- **The problem**:
Wherever a line of the data contains "class", copy that line.

[[ Material for the task open ]]

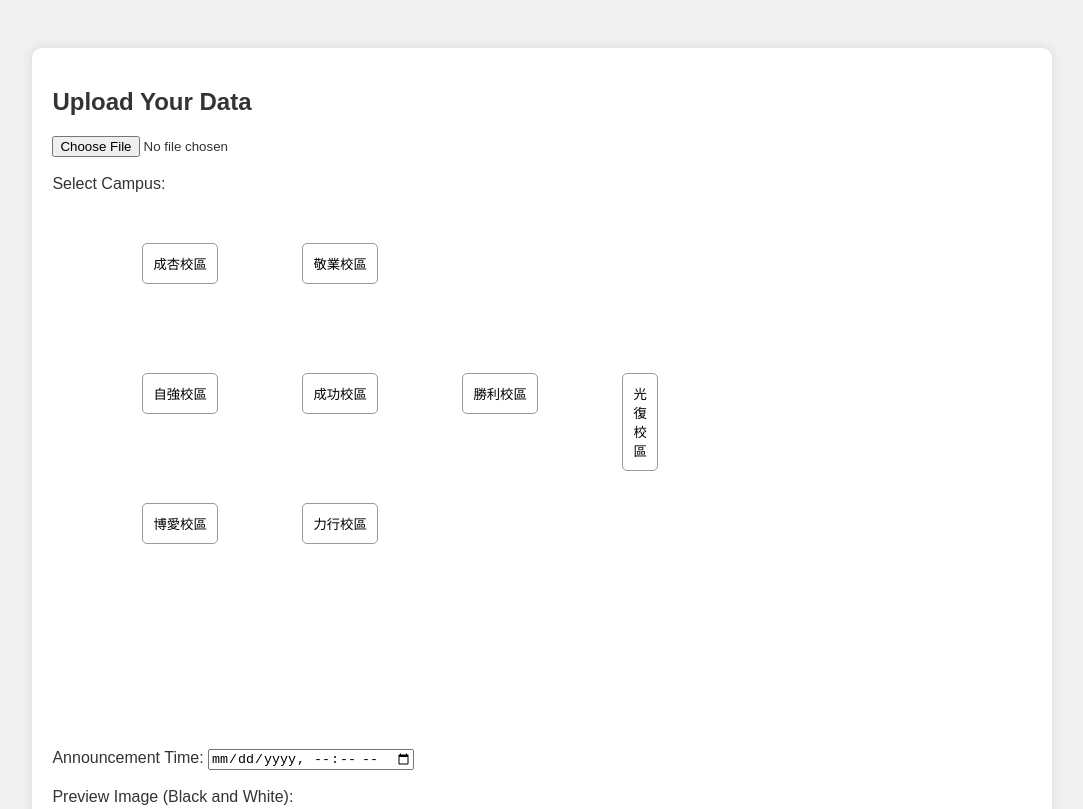
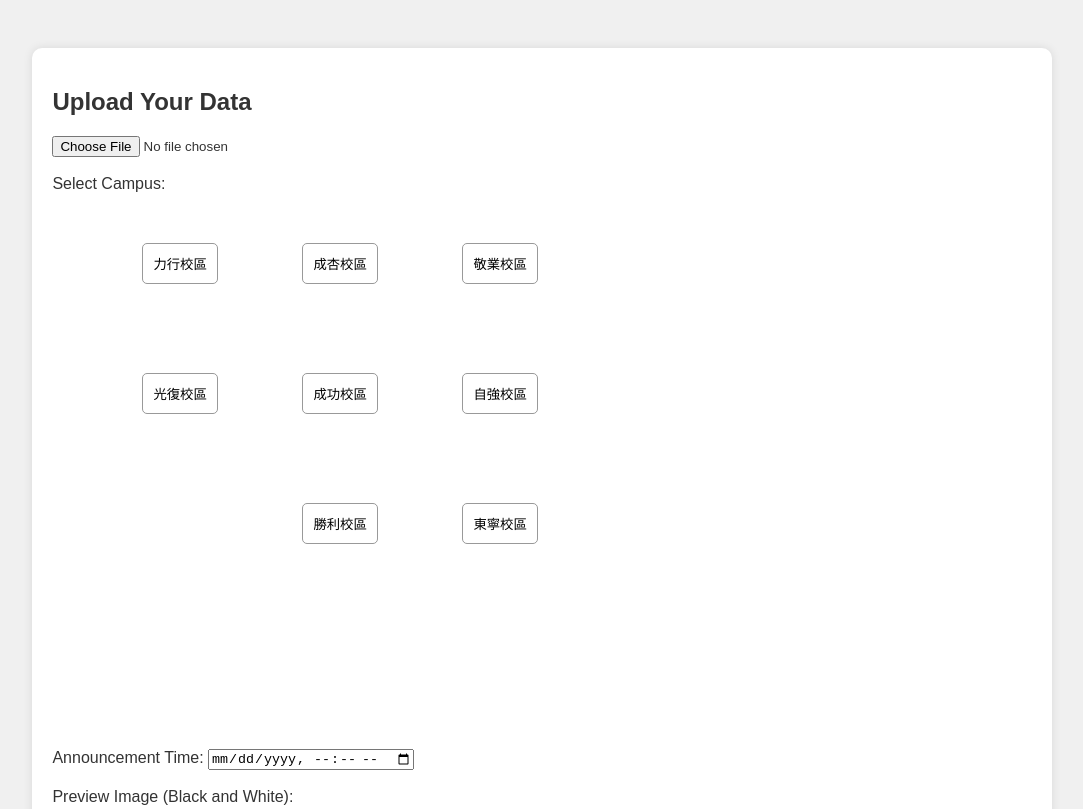
Before and after one commit to d-ben-b/Eink_demo, a website: page frontend/index.html in a window 1280 px wide. Shown: the top 809 px of the page, without its empty margins (98-1181 px from the left). Drawn offline with Linux system fonts and the light colour scheme; no server answers.

Commit message:
change campus map

```diff
--- a/frontend/index.html
+++ b/frontend/index.html
@@ -3,7 +3,7 @@
 <head>
   <meta charset="UTF-8">
   <meta name="viewport" content="width=device-width, initial-scale=1.0">
-  <title>File Upload Example</title>
+  <title>Eink 校園智慧佈告欄系統</title>
   <link rel="stylesheet" href="styles.css">
 </head>
 <body>
@@ -15,13 +15,13 @@
       <br><br>
       <label>Select Campus:</label>
       <div class="campus-map">
-        <button class="campus" id="chengxin" onclick="selectCampus('成杏校區')">成杏校區</button>
+        <button class="campus" id="chengxin" onclick="selectCampus('成杏校區')"> 成杏校區</button>
         <button class="campus" id="jingye" onclick="selectCampus('敬業校區')">敬業校區</button>
         <button class="campus" id="ziqiang" onclick="selectCampus('自強校區')">自強校區</button>
         <button class="campus" id="chenggong" onclick="selectCampus('成功校區')">成功校區</button>
         <button class="campus" id="shengli" onclick="selectCampus('勝利校區')">勝利校區</button>
         <button class="campus" id="guangfu" onclick="selectCampus('光復校區')">光復校區</button>
-        <button class="campus" id="boai" onclick="selectCampus('博愛校區')">博愛校區</button>
+        <button class="campus" id="doning" onclick="selectCampus('東寧校區')">東寧校區</button>
         <button class="campus" id="lixing" onclick="selectCampus('力行校區')">力行校區</button>
       </div>
       <input type="hidden" id="campusSelect" value="">
--- a/frontend/styles.css
+++ b/frontend/styles.css
@@ -73,13 +73,19 @@ body {
   padding: 10px;
   text-align: center;
   cursor: pointer;
+  transition: background-color 0.5s;
+  transition: padding 2s;
 }
 
-#chengxin { top: 30px; left: 90px; }
-#jingye { top: 30px; left: 250px; }
-#ziqiang { top: 160px; left: 90px; }
+.campus:hover{
+  background-color: gold;
+  padding: 30px;
+}
+#chengxin { top: 30px; left: 250px; }
+#jingye { top: 30px; left: 410px; }
+#ziqiang { top: 160px; left: 410px; }
 #chenggong { top: 160px; left: 250px; }
-#shengli { top: 160px; left: 410px; }
-#guangfu { top: 160px; left: 570px; }
-#boai { top: 290px; left: 90px; }
-#lixing { top: 290px; left: 250px; }
+#shengli { top: 290px; left: 250px; }
+#guangfu { top: 160px; left: 90px; }
+#doning { top: 290px; left: 410px; }
+#lixing { top: 30px; left: 90px; }
```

[[ Material for the task closed ]]

- **Answer space**:
       <div class="campus-map">
-        <button class="campus" id="chengxin" onclick="selectCampus('成杏校區')">成杏校區</button>
+        <button class="campus" id="chengxin" onclick="selectCampus('成杏校區')"> 成杏校區</button>
         <button class="campus" id="jingye" onclick="selectCampus('敬業校區')">敬業校區</button>
         <button class="campus" id="ziqiang" onclick="selectCampus('自強校區')">自強校區</button>
         <button class="campus" id="chenggong" onclick="selectCampus('成功校區')">成功校區</button>
         <button class="campus" id="shengli" onclick="selectCampus('勝利校區')">勝利校區</button>
         <button class="campus" id="guangfu" onclick="selectCampus('光復校區')">光復校區</button>
-        <button class="campus" id="boai" onclick="selectCampus('博愛校區')">博愛校區</button>
+        <button class="campus" id="doning" onclick="selectCampus('東寧校區')">東寧校區</button>
         <button class="campus" id="lixing" onclick="selectCampus('力行校區')">力行校區</button>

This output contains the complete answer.